Every single writeup about the career of Ned Garver, including his 1952 Topps baseball card, centers around the fact that he won 20 games for a last place team. His St. Louis Browns weren’t just bad, they were bad by bad team standards. The next-to-last place Washington Senators finished 10 games ahead of Garver’s team despite being known by the motto “First in war, first in peace, last in the American League.”
Garver’s contribution to such a sorry team was well known and should have carried him to victory in the race for the 1951 MVP. Instead, he finished just behind the Yankees’ Yogi Berra. Garver would have won had not the New York sportswriters completely left him off their ballots, shifting the award to Berra. Garver had certainly earned the title of most valuable player, as the Browns’ .262 win percentage in the games in which he did not appear is the fourth lowest in MLB history and the worst record since 1899.
So how good was this guy? He was almost universally a junk ball pitcher, rarely throwing directly across the plate and an expert at tricking opposing batters into swinging at bad pitches. A batter who reaches for something out of the strike zone rarely makes good contact, resulting in lots of weak grounders and shallow popups. The result was a 50/50 shot at a strikeout or walk (881 of each in his career) with many frustrated opponents who just couldn’t score against him.
Adding Garver’s 1952 Topps Card to the Set

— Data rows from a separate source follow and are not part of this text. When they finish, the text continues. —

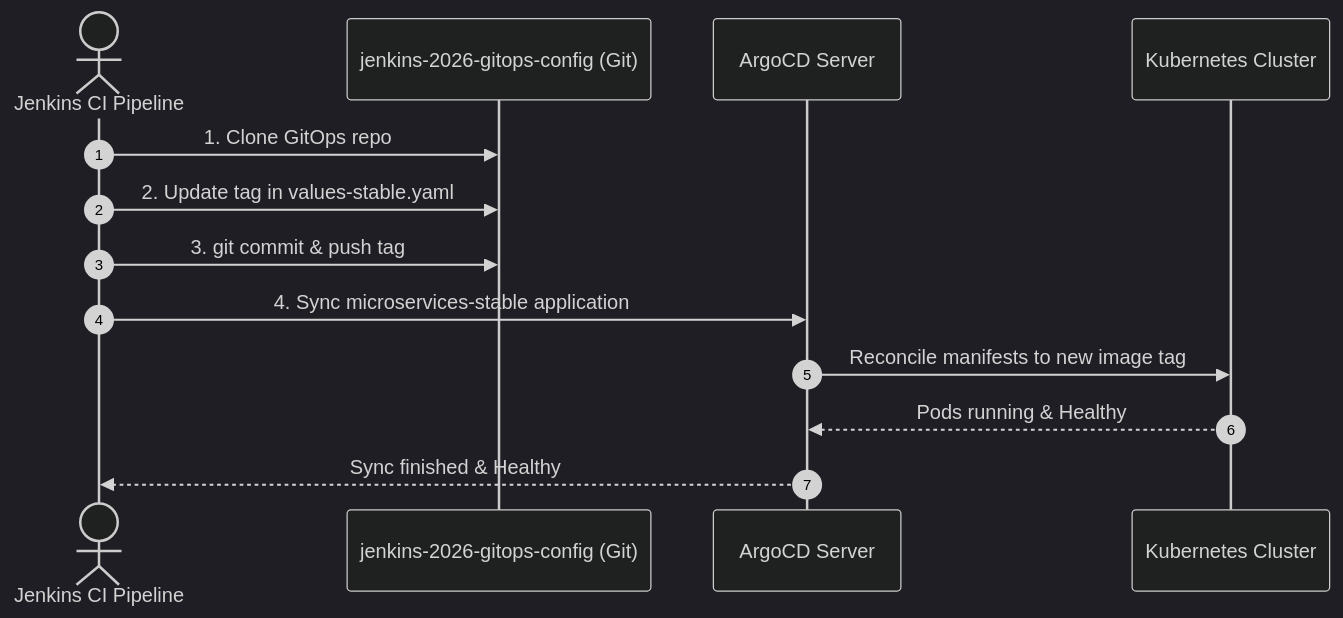
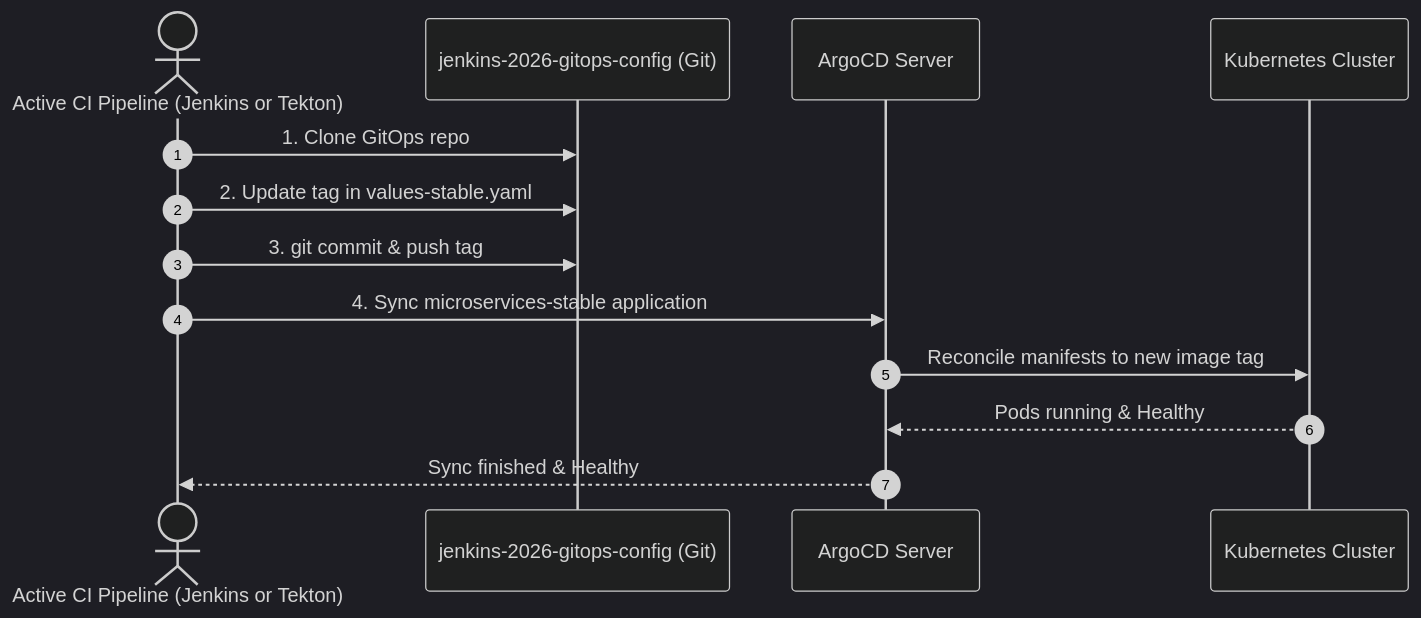
The diagram in README.md (nubenetes/jenkins-2026-gitops-config), drawn with Mermaid (dark theme) before and after one commit. The commit also changed other lines of this file, not shown here.

Commit message:
docs: document Tekton as an equal CI engine + comprehensive main branch protection

````diff
--- a/README.md
+++ b/README.md
@@ -119,16 +119,16 @@
 ```mermaid
 sequenceDiagram
     autonumber
-    actor Jenkins as Jenkins CI Pipeline
+    actor Jenkins as Active CI Pipeline (Jenkins or Tekton)
     participant GitOps as jenkins-2026-gitops-config (Git)
     participant ArgoCD as ArgoCD Server
     participant Cluster as Kubernetes Cluster
 
     Jenkins->>GitOps: 1. Clone GitOps repo
     Jenkins->>GitOps: 2. Update tag in values-stable.yaml
     Jenkins->>GitOps: 3. git commit & push tag
     Jenkins->>ArgoCD: 4. Sync microservices-stable application
     ArgoCD->>Cluster: Reconcile manifests to new image tag
     Cluster-->>ArgoCD: Pods running & Healthy
     ArgoCD-->>Jenkins: Sync finished & Healthy
 ```
````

This card was yet another eBay purchase. It fits the not very helpful condition of “low-grade” assigned by the seller, but I’m not very picky when diving into the sub-$5 range for ’52 cards. What’s great about this particular example is that a previous owner sought to update Garver’s team affiliation after his August 1952 trade to the Tigers. “TIGER” is penciled in between Garver’s name and facsimile signature on the front of the card. It would be great to match this up with a similarly edited card of one of the three Detroit players that were received by the Browns in the same transaction. All six players involved in the trade are shown in the ’52 Topps set with their original teams, potentially shedding a bit of light on the timing of exactly when Topps went to press with each series.